Imagine a reserve outfielder and right-handed pinch hitter challenging for the batting title.
In the Orioles' kangaroo court in the clubhouse on that August day in 1969, the judge, Frank Robinson, suggested that the players petition manager Earl Weaver to play Motton in the remaining 42 games so that he would have enough at-bats to qualify.
He would have needed 12 at-bats a game.
"I remember that," said Motton, 55, a longtime Baltimore resident and a special assignment scout for the Orioles since 1991. "I got three hits against Seattle and went 4-for-5 the next night against the Angels in Anaheim -- seven hits, including two home runs, in two days. In the Kangaroo Court, it was hard for the guys to find a way to get on me."
Motton finished with a .303 average and six home runs in 89 at-bats that year, by far the most prosperous of his eight major-league seasons, all but one of them with the Orioles. He was on the right club at the right time, playing on three American League champions and one World Series winner.
In 1968, Motton tied a major-league record with two successive pinch home runs. In 1969, he won two games with pinch home runs and drove in the winning run with a single over second baseman Carew's head in the 11th inning of the second game of the AL Championship Series against the Minnesota Twins.
"I thought Carew would catch that ball," Motton said. "It took off on a line, caught him flatfooted and he couldn't jump.
"That was a great year. The Orioles were always on a roll. We went about it in a methodical way, like a machine. We had good players at every position, and everybody had a good idea of how to play the game."

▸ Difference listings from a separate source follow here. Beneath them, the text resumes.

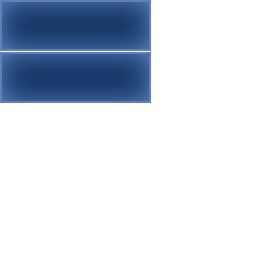
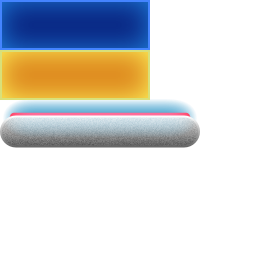
update graphics

diff --git a/examples/arkanoid/entities/level.rs b/examples/arkanoid/entities/level.rs
@@ -4,7 +4,8 @@ use fine::graphic::{wgpu, Gpu, TextureAtlas};
 use fine::math::{Vector2, Vector4};
 
 pub struct Level {
-    pub bricks: Vec<Brick>,
+    pub bricks: Vec<Sprite>,
+    pub player: Sprite,
     pub texture_binding: wgpu::BindGroup,
     pub bg: Sprite,
     pub bg_binding: wgpu::BindGroup,
@@ -15,16 +16,16 @@ impl Level {
         let img = image::load_from_memory(&include_bytes!("../assets/brick4.png")[..]).unwrap();
         let mut atlas = TextureAtlas::new(gpu, 256, 256, 3);
         atlas.append_image(gpu, &img, |atlas| {
-            atlas.add("blue", 0, Vector4::new(0, 0, 151, 51), None);
-            atlas.add("green", 1, Vector4::new(0, 52, 151, 51), None);
-            atlas.add("paddle", 2, Vector4::new(1, 102, 198, 28), None);
+            atlas.add("blue", 0, Vector4::new(0, 0, 150, 50), None);
+            atlas.add("yellow", 1, Vector4::new(0, 50, 150, 50), None);
+            atlas.add("paddle", 2, Vector4::new(0, 100, 200, 48), None);
         });
 
         let (w, h, ..) = atlas.dimensions();
         let texture_binding =
             pipeline.create_texture_binding(gpu, atlas.as_view(), w as f32, h as f32);
 
-        let bricks: Vec<Brick> = (0..width * height)
+        let mut bricks: Vec<Sprite> = (0..width * height)
             .map(|index| {
                 let index = index as f32;
                 let width = width as f32;
@@ -33,10 +34,10 @@ impl Level {
                 let x = index % width;
                 let y = f32::floor(index / width);
 
-                let frame = if index % 2f32 == 0f32 {
-                    "green"
-                } else {
+                let frame = if y % 2f32 == 0f32 {
                     "blue"
+                } else {
+                    "yellow"
                 };
 
                 let mut sprite = Sprite::from_atlas(frame, &atlas);
@@ -51,9 +52,13 @@ impl Level {
                     0.0,
                 );
 
-                Brick { sprite }
+                sprite
             })
             .collect();
+
+        let mut player = Sprite::from_atlas("paddle", &atlas);
+        player.transform.scale(0.5);
+        player.transform.translate(0.0, -200.0, 0.0);
 
         let size = 64u32;
         let bg_texture = fine::graphic::create_texture_color(0x0C0F1A, size, size, gpu);
@@ -73,6 +78,7 @@ impl Level {
 
         Self {
             bricks,
+            player,
             texture_binding,
             bg,
             bg_binding,
@@ -85,12 +91,6 @@ impl Level {
         pipeline: &mut SpritePipeline,
         camera: &crate::Camera,
     ) {
-        let instances: Vec<&Sprite> = self
-            .bricks
-            .iter_mut()
-            .map(|brick| &brick.sprite)
-            .collect();
-
         let (gpu, attachment) = frame.target();
 
         pipeline.draw(gpu, attachment, camera, &self.bg_binding, &[&self.bg]);
@@ -100,7 +100,14 @@ impl Level {
             attachment,
             camera,
             &self.texture_binding,
-            instances.as_slice(),
+            &self.bricks.iter().collect::<Vec<&Sprite>>(),
+        );
+        pipeline.draw(
+            gpu,
+            attachment,
+            camera,
+            &self.texture_binding,
+            &[&self.player],
         );
     }
 }

diff --git a/src/graphic/texture/mod.rs b/src/graphic/texture/mod.rs
@@ -16,7 +16,7 @@ pub fn create_texture_color(
             std::iter::once((color & 0xFF) as u8)
                 .chain(std::iter::once((color >> 8 & 0xFF) as u8))
                 .chain(std::iter::once((color >> 16 & 0xFF) as u8))
-                .chain(std::iter::once(1))
+                .chain(std::iter::once(0xFF))
         })
         .collect();
 

diff --git a/examples/arkanoid/main.rs b/examples/arkanoid/main.rs
@@ -19,7 +19,7 @@ impl fine::Scene for ArkanoidScene {
     {
         let sprite = SpritePipeline::new(&mut frame);
         let gpu = frame.gpu();
-        let level = entities::Level::generate(8, 10, gpu, &sprite);
+        let level = entities::Level::generate(8, 11, gpu, &sprite);
 
         Self {
             level,
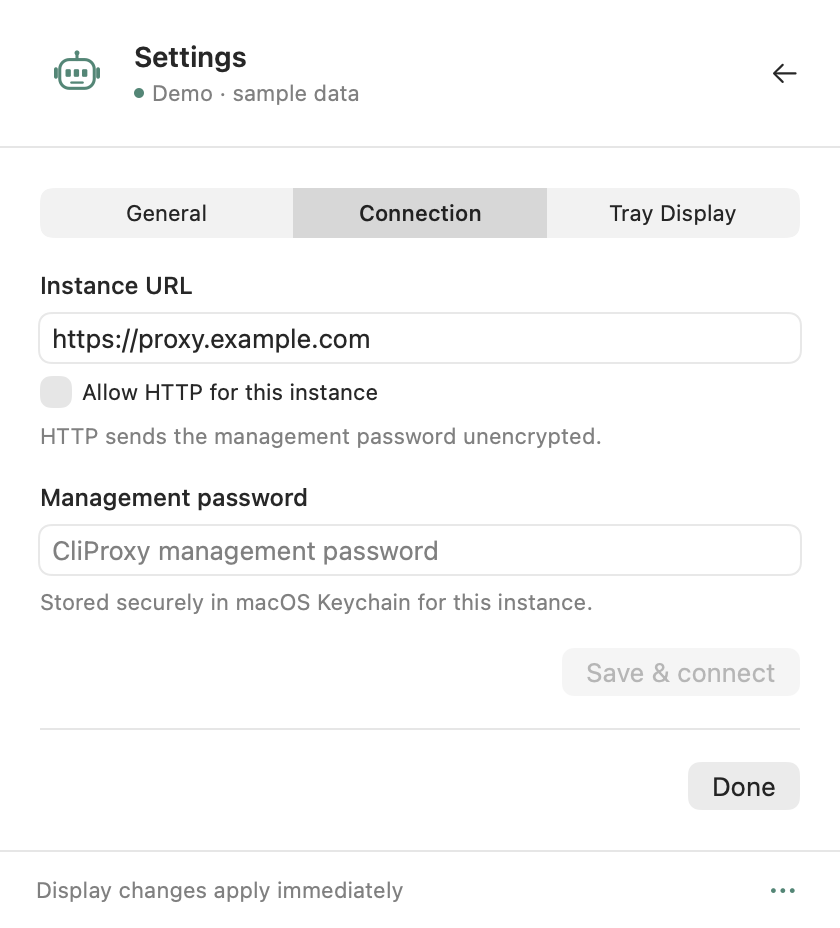
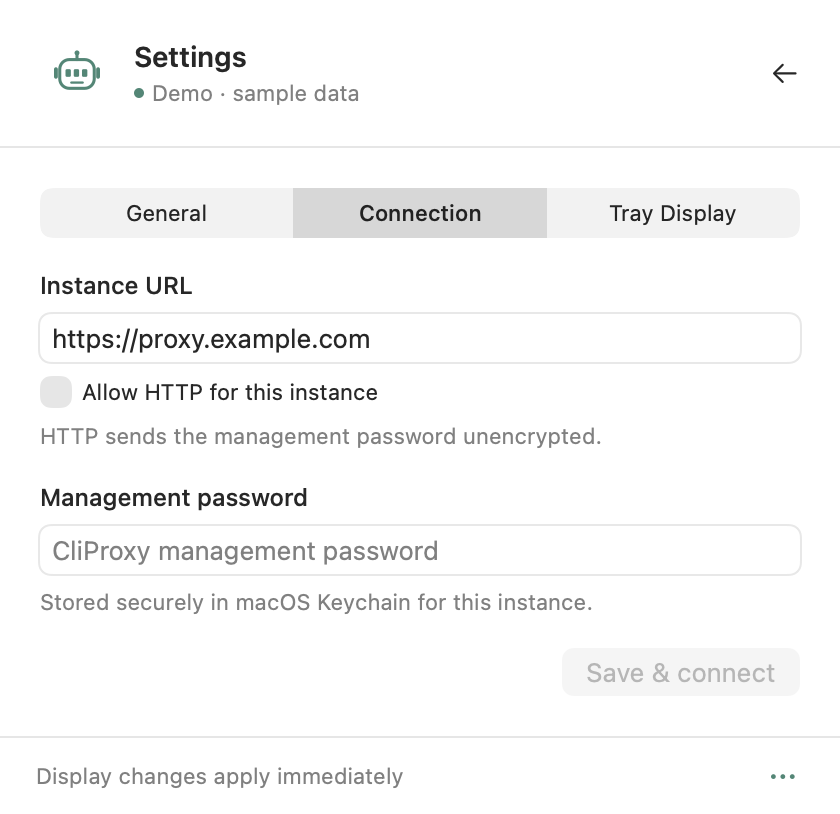
Remove Settings Done button and refresh README screenshot gallery

diff --git a/Sources/CliProxyQuota/Views.swift b/Sources/CliProxyQuota/Views.swift
@@ -239,8 +239,6 @@ struct SettingsView: View {
             case "General": generalSettings
             default: displaySettings
             }
-            Divider()
-            HStack { Spacer(); Button("Done") { key = ""; store.showSettings = false }.buttonStyle(.borderedProminent) }
         }
         .onAppear {
             endpoint = store.endpoint

diff --git a/README.md b/README.md
@@ -30,6 +30,8 @@ A small, native macOS app for [CLIProxyAPI](https://github.com/router-for-me/CLI
 - **Provider icons**: artwork for 17 provider identities in both quota views and the source menu, including light/dark variants where supplied. Unknown custom providers retain a letter fallback. Bundled locally for offline use.
 - **Three-dot menu**: Refresh, Open management UI, API version, and Quit are grouped in the bottom-right menu.
 
+## Screenshots
+
 <table>
 <tr>
 <td align="center"><strong>Account detail</strong></td>
@@ -73,9 +75,9 @@ Local builds are **ad-hoc signed**, not Developer ID signed or notarized. Downlo
 1. Click the Quota Bot icon in the menu bar, then the settings icon.
 2. Enter your CLIProxyAPI instance's base URL, such as `http://localhost:8317` or `https://proxy.example.com`.
 3. Enter the **management password/key**, not a proxy inference API key or a provider OAuth token.
-4. Choose a refresh interval and click **Save & connect**.
+4. Click **Save & connect** in **Connection**. Choose a refresh interval under **General**.
 5. Under **Tray Display**, choose **Remaining / Used**, **5-hour / Weekly / Both**, and one or more **Source** checkboxes. Changes apply immediately.
-6. Click **Done** to return to **All accounts** or **Per account**. Both use the selected percentage mode.
+6. Use the back arrow to return to **All accounts** or **Per account**. Both use the selected percentage mode.
 
 Settings has three tabs: **General**, **Connection**, and **Tray Display**. Connection changes use **Save & connect**; a blank management-password field keeps the saved Keychain password for that same instance. Refresh interval, launch-at-login, and **Light / Dark / System (Default)** appearance are under General. Appearance changes apply immediately and are remembered.
 
@@ -83,9 +85,20 @@ The management API must be enabled. Connections from another machine require rem
 
 HTTPS is the default for remote instances. To use a trusted HTTP instance, explicitly enable **Allow HTTP for this instance**. HTTP carries the management password without encryption; the opt-in applies only to that saved URL. Redirects are refused so credentials cannot silently move to another endpoint.
 
-<img src="docs/screenshots/settings.png" width="390" alt="Tray Display settings for percentages, quota windows, and source selection" />
-<img src="docs/screenshots/settings-connection.png" width="390" alt="Connection settings for instance URL and management password" />
-<img src="docs/screenshots/settings-general.png" width="390" alt="General settings for refresh interval and launch at login" />
+### Settings screenshots
+
+<table>
+<tr><td align="center"><strong>General</strong></td><td align="center"><strong>Connection</strong></td></tr>
+<tr>
+<td><img src="docs/screenshots/settings-general.png" width="360" alt="General settings with Light, Dark, and System appearance, refresh interval, and launch at login" /></td>
+<td><img src="docs/screenshots/settings-connection.png" width="360" alt="Connection settings with instance URL, management password, and Save and connect" /></td>
+</tr>
+<tr><td align="center"><strong>Tray Display</strong></td><td align="center"><strong>General in dark mode</strong></td></tr>
+<tr>
+<td><img src="docs/screenshots/settings.png" width="360" alt="Tray Display settings for remaining or used percentages, quota windows, and source selection" /></td>
+<td><img src="docs/screenshots/settings-general-dark.png" width="360" alt="General settings using dark appearance" /></td>
+</tr>
+</table>
 
 ### Used mode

When his playing career ended, Motton dabbled in real estate ("I didn't do well"), then spent two years in sales with a liquor distributor before Robinson, then managing San Francisco, got him a job as a minor-league coach in the Giants' organization.
Motton returned to the Orioles and was a coach on the big-league and Triple-A Rochester Red Wings staffs until appointed a special assignment scout.
"I didn't know if I'd like scouting," Motton said. "Taking the uniform off was a big step. But I dug into it, and learned and improved. There's still room for growth, but I like it."